According to the Italian Supreme Court, the decision not to specify a finite period for retention is also driven by the nature of the data involved which needs to be retained in order to protect third-party interests and increase the transparency of the European internal market. Indeed, it said, the retention of data published in the companies register satisfies the general interest in ensuring the certainty and transparency of relevant information in order to promote economic and social relationships. This is highlighted by the mandatory publication of the register, which is ensured through the ex officio procedure pursuant to article 2190 of the Italian Civil Code, and by the fact that the register is managed by a public authority.
The Court said that since ensuring transparency for the security of economic exchanges was the traditional function of the business register, the right to be forgotten of an individual could not prejudice this public purpose. According to the Court, the protection of an individual’s fundamental right cannot prevail over the collective dimension of public good and the existence of a related obligation. The Italian Supreme Court stated that the principle of solidarity acted as the necessary balance between idiosyncratic positions and society by means of duties that are imposed for the safeguard and protection of interests and values of the community as a whole. In other words, according to the Court, the principle of solidarity constitutes the point of mediation that allows the legal system to safeguard the right of the individual within the community. It said that the relation between the individual and the community is the key to the system of fundamental rights recognised by the Italian Constitution: individuals enjoy their rights not as nomads, but in their relations with the social groups to which they belong.

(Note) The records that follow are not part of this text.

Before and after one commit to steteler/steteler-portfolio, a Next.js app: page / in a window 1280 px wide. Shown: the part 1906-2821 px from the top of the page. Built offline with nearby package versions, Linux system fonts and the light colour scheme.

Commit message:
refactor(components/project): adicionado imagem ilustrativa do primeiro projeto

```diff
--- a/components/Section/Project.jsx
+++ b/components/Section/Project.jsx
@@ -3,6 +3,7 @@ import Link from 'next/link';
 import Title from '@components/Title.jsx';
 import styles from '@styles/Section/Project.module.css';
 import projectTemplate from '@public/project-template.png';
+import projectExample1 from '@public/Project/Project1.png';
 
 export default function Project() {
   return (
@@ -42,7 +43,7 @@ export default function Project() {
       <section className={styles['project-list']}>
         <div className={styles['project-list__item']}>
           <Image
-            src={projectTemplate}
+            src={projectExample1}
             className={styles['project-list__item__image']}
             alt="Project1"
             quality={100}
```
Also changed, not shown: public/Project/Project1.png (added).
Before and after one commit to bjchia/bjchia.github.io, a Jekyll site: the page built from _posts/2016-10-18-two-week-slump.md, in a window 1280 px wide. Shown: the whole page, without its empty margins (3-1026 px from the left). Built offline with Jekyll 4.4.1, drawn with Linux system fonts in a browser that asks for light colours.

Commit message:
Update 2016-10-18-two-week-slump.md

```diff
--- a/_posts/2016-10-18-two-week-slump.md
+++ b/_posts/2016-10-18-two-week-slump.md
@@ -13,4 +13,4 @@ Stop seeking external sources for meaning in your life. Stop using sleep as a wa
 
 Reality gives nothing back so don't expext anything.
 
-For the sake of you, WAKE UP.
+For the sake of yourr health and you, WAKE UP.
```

The establishment of the companies register and the lack of a national rule allowing data retention for a limited time only are the result of a balancing exercise carried out by the Italian legislator between individual needs and those of the community, so that the interest of the individual to prevent the availability of data relating to his or her management history cannot prevail over the above-mentioned public interests.
Decision Direction indicates whether the decision expands or contracts expression based on an analysis of the case.
The decision expands freedom of expression by ensuring the retention and publication of public data published in the companies register. This case establishes another exception to the “right to be forgotten”, in which transparency to promote relations between businesses and third parties for the development of the internal market justifies the limitation of other fundamental freedoms.
Global Perspective demonstrates how the court’s decision was influenced by standards from one or many regions.
Let us know if you notice errors or if the case analysis needs revision.